Answer Man: The Answer Man doesn't have thoughts, Rich; he has answers. You should know that by know.
Anyway, you allude to the answer in your question. While the realignment corrected several large geographical anomalies, it left a few smaller ones intact if the value of a rivalry was considered too strong.
Basically, the whole thing was a big negotiation. It's fortunate that Seattle was relatively willing to make the move from the AFC West to the NFC West, because switching conferences was thought to be a difficult sell. Seattle "took one for the team" but still ended up in a pretty interesting division with San Fran and St. Loo.
Take the Buccaneers. They probably felt some pretty strong ties to their Black-and-Blue rivalries, especially Green Bay and Chicago, but they were the least tenured team in the division.
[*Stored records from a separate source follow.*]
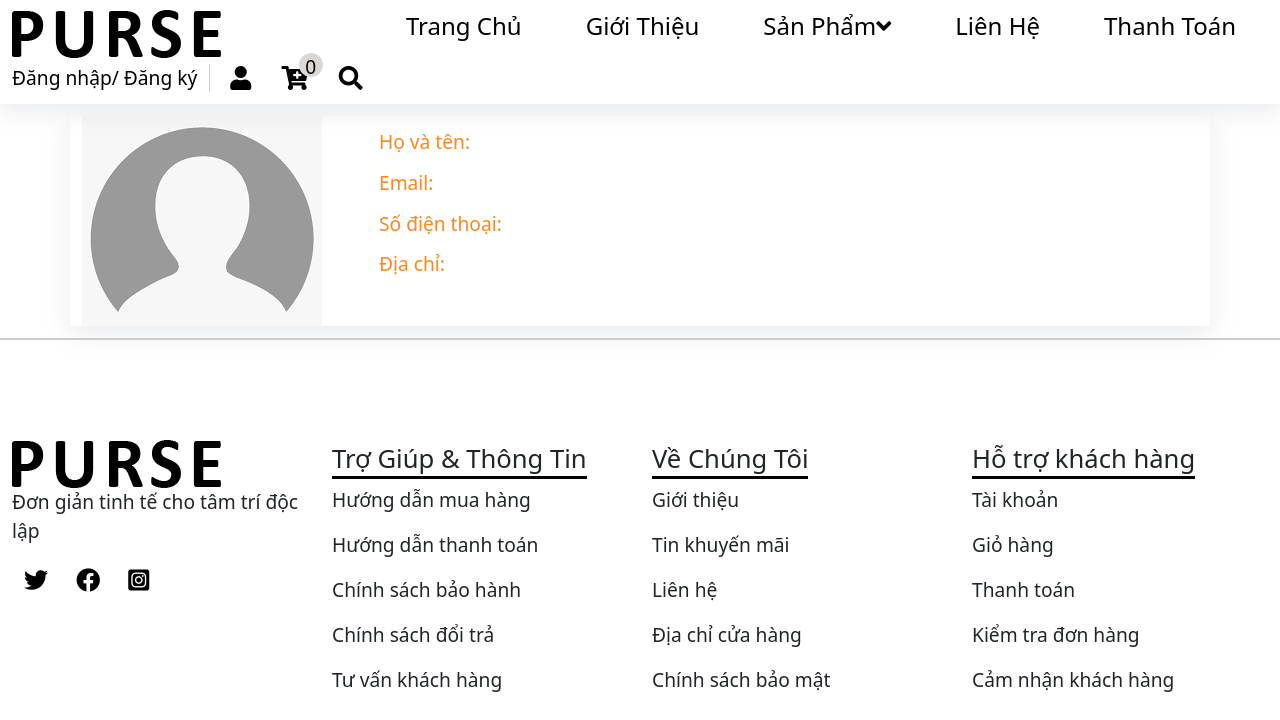
Repository: minh352623/project_firebase
Page: user.html
These files come from the project's save history. The page is drawn as it stood at one moment and after the next save; the edit follows.
The browser window is 1280 px wide. The pictures show the whole page.
Some web libraries are served in a nearby version.

Above is the page before, as saved 2022-05-11 21:14:13.

After the next save:
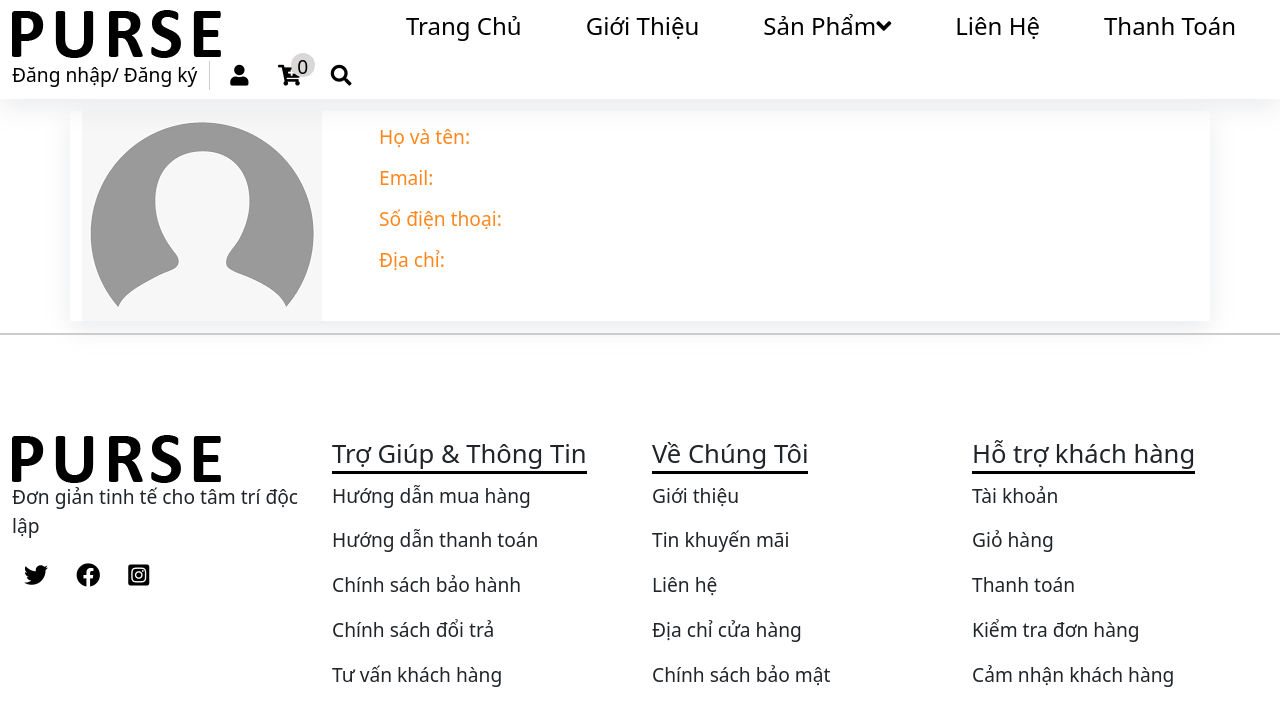
Saved 22 h 19 min later.
--- a/assets/css/main.css
+++ b/assets/css/main.css
@@ -36,7 +36,7 @@
 .navbar-icon{
     display: flex;
     align-items: center;
-    font-size: 1.5rem;
+    font-size: 1.3rem;
     color: var(--text-color);
 
 }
The Packers, Bears, Lions and Vikings had been together since the league first split each conference into two divisions in 1967. In the end, the Bucs ended up in a more geographically conducive set with Carolina, Atlanta and New Orleans, and it hasn't taken much to build heated rivalries with those three teams.
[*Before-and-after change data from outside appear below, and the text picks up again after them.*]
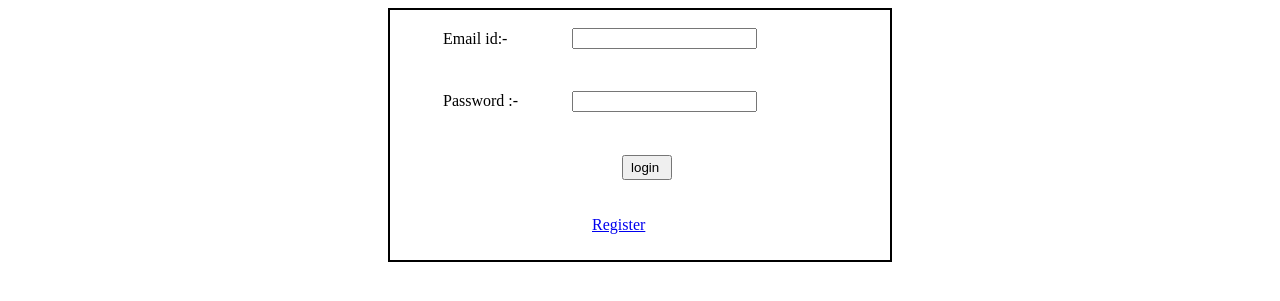
Repository: ShivrajMPujari/ServletApplication
Page: http://localhost/LoginRegistration/
An editor plug-in stored every save of this project. The page is shown before and after the next save, followed by the edit.
The browser window is 1280 px wide. The pictures show the whole page.
The page is served by Tomcat 9.

Above is the page before, as saved 2018-07-11 05:53:40.
Console error: TypeError: document.getElementByName is not a function

After the next save:
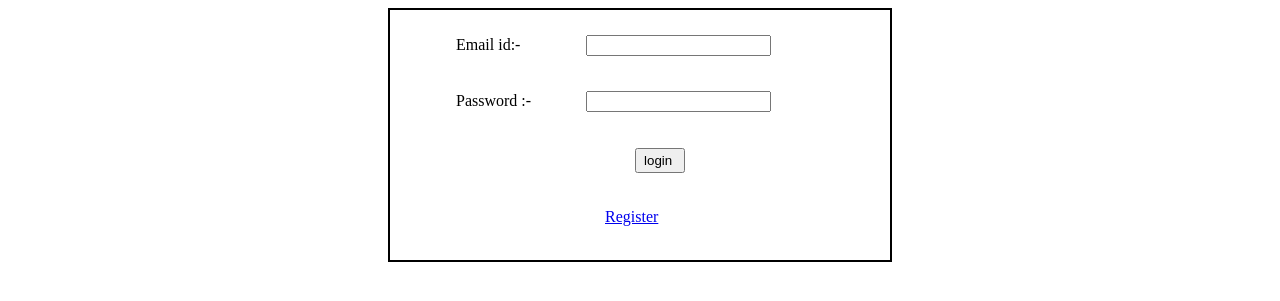
The error is gone.
Saved 94 s later.
--- a/LoginRegistration/src/main/webapp/index.jsp
+++ b/LoginRegistration/src/main/webapp/index.jsp
@@ -6,9 +6,6 @@
 <link rel="stylesheet" href="index.css"/>
 
 <script type="text/javascript">
-
-var email = document.getElementByName("emailId");
-var password = document.getElementByName("password");
 
 function validation(){
 
@@ -28,15 +25,15 @@ function validation(){
 
 <div class="tableDiv">
 <form action="login" method="get">
-<table class="loginTabel" >
+<table class="loginTabel" cellspacing="15">
 <tr>
 	<td> Email id:- </td> <td> <input type="email" name="emailId" required/></td>
 </tr>
-<tr><td colspan="2"><span id="emailMsg"></span></td></tr>
+
 <tr>
 	<td>Password :- </td> <td> <input type="password" name="password" required/> </td>
 </tr>
-<tr><td colspan="2"><span id="passwordMsg"></span></td></tr>
+
 <tr>
 <td colspan="2"  class="submitButton"  > <input class="btn"type="submit" value="login " /></td>
 </tr>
St. Louis was the obvious choice to leave the NFC East. Yes, Dallas is a bit farther West, but it's rivalries with Washington, Philadelphia and the Giants have always been a huge part of the NFL's popularity. Atlanta and Carolina moved from the NFC West to the South because…well, those are pretty obvious.
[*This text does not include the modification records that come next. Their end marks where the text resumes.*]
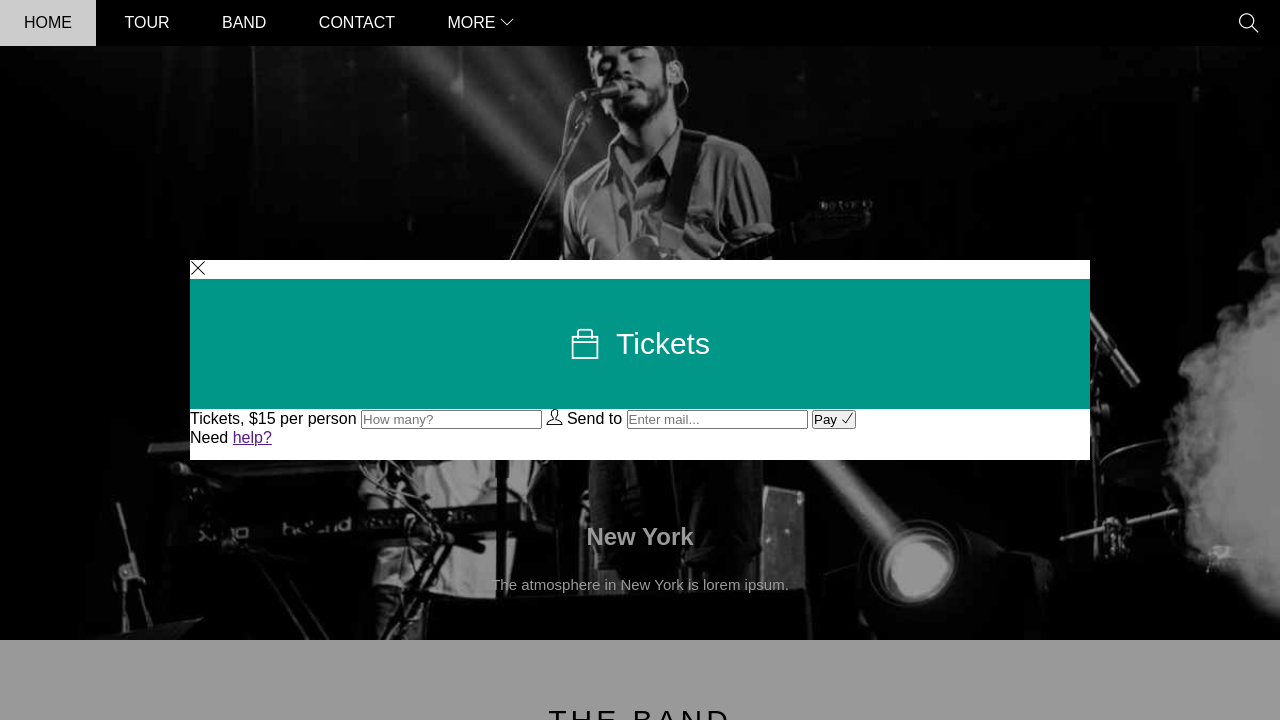
Repository: maivannhan1998/git-w3band
Page: index.html
These files come from the project's save history. The page is drawn as it stood at one moment and after the next save; the edit follows.
The browser window is 1280 px wide. The pictures show the window.
A layer covers the whole window, so only the first screen is drawn.

Above is the page before, as saved 2021-09-06 19:58:12.

### index.html
<!DOCTYPE html>
<html lang="en">
<head>
    <meta charset="UTF-8">
    <meta http-equiv="X-UA-Compatible" content="IE=edge">
    <meta name="viewport" content="width=device-width, initial-scale=1.0">
    <title>Document</title>
    <link rel="stylesheet" href="./asset/css/style.css">
    <link rel="stylesheet" href="./asset/fontss/themify-icons/themify-icons.css">
</head>
<body>
    <div id="main">
        <div id="header">
            <!-- Begin: nav -->
            <ul id="nav">
                <li><a href="">Home</a></li>
                <li><a href="">Tour</a></li>
                <li><a href="">Band</a></li>
                <li><a href="">Contact</a></li>
                <li><a href="">
                    More
                    <i class="nav-arrow-down ti-angle-down"></i>
                </a>
                    <ul class="subnav">
                        <li><a href="">Merchandise</a></li>
                        <li><a href="">Extras</a></li>
                        <li><a href="">Media</a></li>
                    </ul>
                </li>
            </ul>
            <!-- End: nav -->

            <!-- Begin: Search button -->
            <div class="search-btn">
                <i class="search-icon ti-search"></i>
            </div>
            <!-- End: Search button -->


        </div>

        <div id="slider">
            <div class="text-content">
                <h2 class="text-heading">New York</h2>
                <div class="text-des">The atmosphere in New York is lorem ipsum.</div>
            </div>
        </div>

        <div id="content">
            <!-- About section -->
            <div class="content-section">
                <h2 class="heading-section">THE BAND</h2>
                <p class="heading-sub-section">We love music</p>
                <p class="about-text">We have created a fictional band website. Lorem ipsum dolor sit amet, consectetur adipiscing elit, sed do eiusmod tempor incididunt ut labore et dolore magna aliqua. Ut enim ad minim veniam, quis nostrud exercitation ullamco laboris nisi ut aliquip ex ea commodo consequat. Duis aute irure dolor in reprehenderit in voluptate velit esse cillum dolore eu fugiat nulla pariatur. Excepteur sint occaecat cupidatat non proident, sunt in culpa qui officia deserunt mollit anim id est laborum consectetur adipiscing elit, sed do eiusmod tempor incididunt ut labore et dolore magna aliqua. Ut enim ad minim veniam, quis nostrud exercitation ullamco laboris nisi ut aliquip ex ea commodo consequat.</p>
                <div class="row members-list">
                    <div class="col col-third text-center">
                         <p class="member-name">Name</p>
                         <img src="/asset/img/band/member1.jpg" alt="Name" class="member-img">
                    </div>
                    <div class="col col-third text-center">
                        <p class="member-name">Name</p>
                        <img src="/asset/img/band/member1.jpg" alt="Name" class="member-img">
                   </div>
                   <div class="col col-third text-center">
                        <p class="member-name">Name</p>
                        <img src="/asset/img/band/member1.jpg" alt="Name" class="member-img">
                    </div>


                </div>
            </div>

            <!--Tour section  -->
            <div class="tour-section">

                <div class="content-section">
                    <h2 class="heading-section text-white">TOUR DATES</h2>
                    <p class="heading-sub-section text-white">Remember to book your tickets!</p>
                    <ul class="tickets-list">
                        <li>September<span class="sold-out">Sold out</span></li>
                        <li>October<span class="sold-out">Sold out</span></li>
                        <li>November<span class="quanity">3</span></li>
                    </ul>

                    <!-- Place section -->
                    <div class="row places-list">
                        <div class="col col-third ">
                            <img src="/asset/img/places/newyork.jpg" alt="New York" class="place-img">
                            <div class="place-content">
                                <h3 class="place-heading">New York</h3>
                                <p class="place-time">Fri 27 Nov 2016</p>
                                <p class="place-des">Praesent tincidunt sed tellus ut rutrum sed vitae justo.</p>
                                <a href="#" class="place-buy-btn">Buy Tickets</a>
                            </div>
                        </div>

                        <div class=" col col-third ">
                            <img src="/asset/img/places/paris.jpg" alt="Paris" class="place-img">
                            <div class="place-content">
                                <h3 class="place-heading">Paris</h3>
                                <p class="place-time">Sat 28 Nov 2016</p>
                                <p class="place-des">Praesent tincidunt sed tellus ut rutrum sed vitae justo.</p>
                                <a href="#" class="place-buy-btn">Buy Tickets</a>
                            </div>
                        </div>

                        <div class=" col col-third ">
                            <img src="/asset/img/places/sanfran.jpg" alt="San Francisco" class="place-img">
                            <div class="place-content">
                                <h3 class="place-heading">San Francisco</h3>
                                <p class="place-time">Sun 29 Nov 2016</p>
                                <p class="place-des">Praesent tincidunt sed tellus ut rutrum sed vitae justo.</p>
                                <a href="#" class="place-buy-btn">Buy Tickets</a>
                            </div>
                        </div>


                    </div>
                </div>


            </div>

            <!-- Contact section -->

            <div class="content-section">
                <h2 class="heading-section">CONTACT</h2>
                <p class="heading-sub-section">Fan? Drop a note!</p>


                <div class="row contact-content">
                    <div class="col col-half contact-info">
                           <p><i class="ti-location-pin"></i>Chicago, US</p>
                           <p><i class="ti-mobile"></i>Phone: +00 151515</p>
                           <p><i class="ti-email"></i>Email: mail@mail.com</p>
                    </div>
                    <div class="col col-half contact-form">
                        <form action="">
                            <div class="row">
                                   <div class="col col-half">
                                       <input type="text" name="" placeholder="Name" required  id="contact-name" class="form-control">
                                   </div>
                                   <div class="col col-half">
                                       <input type="email" name="" placeholder="Email" required id="contact-email" class="form-control">
                                   </div>
                                   <!-- <div class="clear"></div> -->
                            </div>
                            <div class="row mt-8">
                               <div class="col col-full">
                                   <input type="text" name="" placeholder="Message" id="contact-message" required class="form-control">
                               </div>
                            </div>
                            <input class="form-submit-btn mt-16" type="submit" value="SEND">

                        </form>
                    </div>
                </div>
            </div>

            <!-- End contact section -->

            <div class="map-section">
                <img src="./asset/img/map.jpg" alt="Map">
            </div>



        </div>

        <div id="footer">
            <div class="social-list">
                <a href=""><i class="ti-facebook"></i></a>
                <a href=""><i class="ti-instagram"></i></a>
                <a href=""><i class="ti-github"></i></a>
                <a href=""><i class="ti-pinterest"></i></a>
                <a href=""><i class="ti-twitter"></i></a>
                <a href=""><i class="ti-linkedin"></i></a>
            </div>
            <p class="copyright">Powered by <a href="">w3.css</a></p>
        </div>
    </div>

    <div class="modal">
        <div class="modal-container">
            <div class="modal-close">
                <i class="ti-close"></i>
            </div>
            <header class="modal-header">
                <i class="modal-tibag-icon ti-bag"></i>
                Tickets
            </header>

            <div class="modal-body">
                <label for="" class="modal-label">
                    <i class="ti-shoping-cart"></i>
                    Tickets, $15 per person
                </label>
                <input type="text" class="modal-input" placeholder="How many?">

                <label for="" class="modal-label">
                    <i class="ti-user"></i>
                    Send to
                </label>
                <input type="email" class="modal-input" placeholder="Enter mail...">

                <button id="buy-tickets">
                    Pay <i class="ti-check"></i>
                </button>


            </div>

            <footer class="modal-footer">
                <p class="modal-help">Need <a href="">help?</a></p>
            </footer>
        </div>
    </div>

</body>
</html>

### asset/css/style.css
/* Reset CSS*/
*{
    padding: 0;
    margin: 0;
    box-sizing: border-box;
}

/* common */

.row {
    margin-left: -8px;
    margin-right: -8px;
}

.row::after {
    content: "";
    display: block;
    clear: both;
}

.col {
    float: left;
    padding-left: 8px;
    padding-right: 8px;
}

.col-third {
    width: 33.33333%;
}

.col-half {
    width: 50%;
}

.col-full {
    width: 100%;
}

.text-center {
    text-align: center !important;
}

.clear {
    clear: both;
}

.text-white {
    color: #fff !important;
}

.mt-8 {
    margin-top: 8px;
}

.mt-16 {
    margin-top: 16px;
}

html{
    font-family: Arial, Helvetica, sans-serif;

}

#main{

}

#header{
    position: fixed;
    top: 0;
    left: 0;
    right: 0;
    height: 46px;
    background-color: #000;
    z-index: 1;
}

#nav {
    display: inline-block ;
}

#nav, .subnav {
    list-style-type: none;
}

#nav > li {
    display: inline-block;
}

#nav li{
    position: relative;

}

#nav > li > a {
    color: #fff;
    text-transform: uppercase;
}

#nav li a {
    padding: 0 24px;
    line-height: 46px;
    display: block;
    text-decoration: none;
}
#nav .subnav li:hover a,
#nav > li:hover > a {
    color: #000;
    background-color: #ccc;
}

#nav .subnav {
    display: none;
    position: absolute;
    top: 100%;
    left: 0;
    min-width: 160px;
    background-color: #fff;
    box-shadow: 0 0 10px rgba(0, 0, 0, 0.3);
}

#nav .subnav a {
    color: #000;
    background-color: #fff;
    padding: 0 12px;
    line-height: 38px;

}

#nav li:hover .subnav {
    display: block;
}

.nav-arrow-down {
    font-size: 14px;
}

#header .search-btn {
    float: right;
    padding: 0px 21px;

}

#header .search-btn:hover {
    cursor: pointer;
    background-color: #f44336;
}

#header .search-icon {
    color: #fff;
    font-size: 20px;
    line-height: 46px;
}

#slider{
   /* margin-top: 46px; */
   /* chỉ số % chiều ngang của chính nó (chiều cao lun bằng 1/2 chiều ngang) */
   position: relative;
   padding-top: 50%;
   background: url('/asset/img/slider/slider1.jpg') top center / cover no-repeat;
}

#slider .text-content {
    position: absolute;
    bottom: 47px;
    color: #fff;
    width: 100%;
    /* left: 50%;
   transform: translateX(-50%); */
   text-align: center;

}

#sider .text-heading {
    font-weight: 500;
    font-size: 24px;
}

#slider .text-des {
    font-size: 15px;
    margin-top: 25px;
}

#content{

}

#content .content-section {
    width: 800px;
   padding: 64px 0 112px;
   margin-left: auto;
   margin-right: auto;

}

#content .heading-section {
    text-align: center;
    font-size: 30px;
    font-weight: 500;
    letter-spacing: 4px;
}

#content .heading-sub-section {
    text-align: center;
    font-size: 15px;
    margin-top: 25px;
    font-style: italic;
    opacity: 0.6;
}

#content .about-text {
    margin-top: 25px;
    text-align: justify;
    font-size: 15px;
    line-height: 1.5;
}

#content .members-list {
    margin-top: 48px;
}



#content .member-name {
    font-size: 15px;
}

#content .member-img {
    width: 154px;
    margin-top: 15px ;
    border-radius: 4px;

}

/* tour section */

.tour-section {
    background-color: #000;
}

.tickets-list {
    margin-top: 40px;
    list-style-type: none;
    background-color: #fff;

}

.tickets-list li {
    color: #757575;
    font-size: 15px;
    padding: 11px 16px;
    border-bottom: 1px solid #ccc;
}

.tickets-list .sold-out {
    color: #fff;
    background-color: #f44336;
    padding: 4px 4px;
    margin-left: 16px;
}

.tickets-list .quanity {
    float: right;
    color: #fff;
    background-color: #000;
    width: 24px;
    height: 24px;
    border-radius: 50%;
    text-align: center;
    margin-top: -3px;
    line-height: 24px;
}

.places-list {
    margin-top: 32px;

}

.place-img{
    width: 100%;
    display: block;
}

.place-img:hover {
    opacity: 0.6;
}

.place-content{
background-color: #fff;
padding: 16px;
font-size: 15px;
}

.place-heading{
    font-size: 15px;
}

.place-time{
    margin-top: 15px;
    color: #757575;
}

.place-des{
    margin: 15px 0;
    line-height: 1.4;
}

.place-buy-btn{
    color: #fff;
    background-color: #000;
    text-decoration: none;
    padding: 11px 16px;
    display: inline-block;
}

.place-buy-btn:hover {
    color: #000;
    background-color: #ccc;
}

/* contact form */

.contact-content {
    margin-top: 48px;
}

.contact-info {
    font-size: 18px;
}

.contact-info i[class*="ti-"]{
    width: 30px;
    display: inline-block;
    line-height: 1.5;
}

.contact-form {
    font-size: 15px;
}

.contact-form .form-control {
    padding: 10px;
    border: 1px solid #ccc;
    width: 100%;
}

.form-submit-btn {
    padding: 10px 16px;
    float: right;
    color: #fff;
    background: #000;
    border: none;
}

.form-submit-btn:hover {
    color: #000;
    background-color: #ccc;
}

.map-section img {
    width: 100%;
}

/* Footer section */

#footer{
    padding: 64px 16px;
    text-align: center;
}

#footer .social-list {
    font-size: 24px;
}

#footer .social-list a {
    color: rgba(0, 0, 0, 0.6);
    text-decoration: none;
}
#footer .copyright a:hover,
#footer .social-list a:hover {
    color: rgba(0, 0, 0, 0.4);
}
#footer .copyright a {
    margin-top: 15px;
    color: rgba(0, 0, 0, 0.6);
}

.modal {
    position: fixed;
    top: 0;
    left: 0;
    right: 0;
    bottom: 0;
    background-color: rgba(0, 0, 0, 0.4);
    display: flex;
    align-items: center;
    justify-content: center;
}

.modal-container {
    background: #fff;
    width: 900px;
    min-height: 200px;
    position: relative;
}

header.modal-header {
    display: flex;
    align-items: center;
    justify-content: center;
    font-size: 30px;
    color: #fff;
    background-color: #009688;
    min-height: 130px;
}

.modal-tibag-icon {
    margin-right: 16px;
}

..modal-close {
    position: absolute;
    right: 0;
    top: 0;
    padding: 17px 15px;
    color: #fff;
    cursor: pointer;
    font-size: 24px;
}

Loaded but not shown: asset/fontss/themify-icons/themify-icons.css (common file)

After the next save:
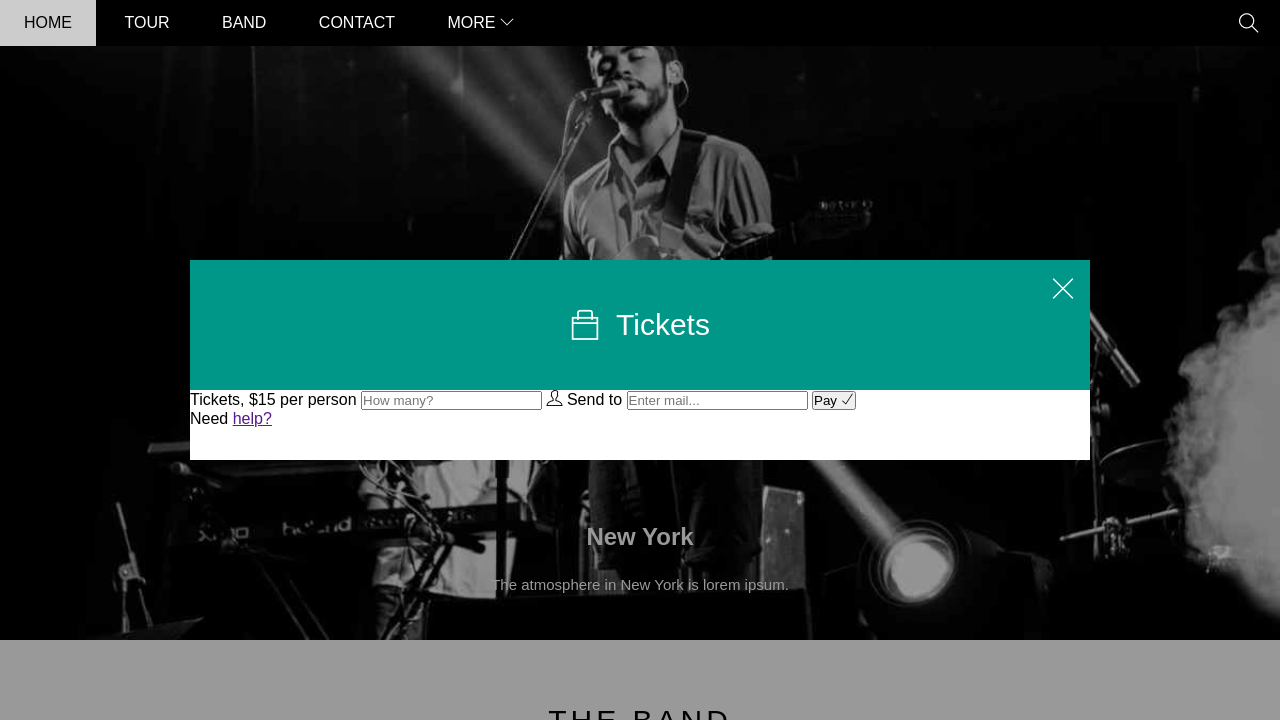
Saved 9 s later.
--- a/asset/css/style.css
+++ b/asset/css/style.css
@@ -418,7 +418,7 @@
     margin-right: 16px;
 }
 
-..modal-close {
+.modal-close {
     position: absolute;
     right: 0;
     top: 0;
If you look at the AFC East and West and the NFC East and Central of the pre-2002 setup, you'll see that they came through the realignment almost intact, sacrificing one team each.
The AFC Central and NFC West got mixed up quite a bit, along with the four castoffs from above, into four new divisions. The new NFC North and South seem to make sense, but the AFC North and South are a little trickier. I would say the final alignment is a mixture of rivalry-preservation and geographical sense.
You gotta admit, Baltimore, Cincinnati, Cleveland and Pittsburgh are all pretty close to each other. They are also, as a group, a bit more East than Houston, Indianapolis, Jacksonville and Tennessee (yes, I know that Jacksonville is farther East than Cincinnati…I said, "as a group"). Plus, Cleveland-Pittsburgh and Cincinnati-Cleveland are two heated rivalries, as is Houston-Jacksonville (just kidding!).
So let's stop splitting hairs, Richard. I think the NFL did about as well, geographically, as we could have hoped with the latest realignment.
A few quickies before I go…
- Philip Barr of Canton, Ohio asks:
What is the font style for the buccaneers? I have never seen it before and was just wondering. Thanks, Philip.
Answer Man: It's called "Totally Gothic" and it's pretty widely available. I did a quick internet search on it and found a bunch of links as to how to purchase it.
- Rich Allis of Eugene, Oregon asks:
When does the new salary cap start each season?
Answer Man: Generally during the first few days of March. This year it was March 2. Last year, it was March 3. It kicks in one click after midnight, by the way, and the free agency period starts at the same time.
11a. Michael Rose of Clermont, Florida asks:
Just wanted to know when FanFest will be this spring/summer. Thanks.
11b.…and Nick of Orlando, Florida asks:
When is the Bucs' FanFest and where?
11c.…and Joe of Port Charlotte, Florida asks:
When is FanFest?
Answer Man: Guys we touched on this just last week in Series 2, Volume 9. The answer is Saturday, June 4 at Raymond James Stadium.
Gotta go. Gotta get ready for FanFest, apparently. Answer Man out.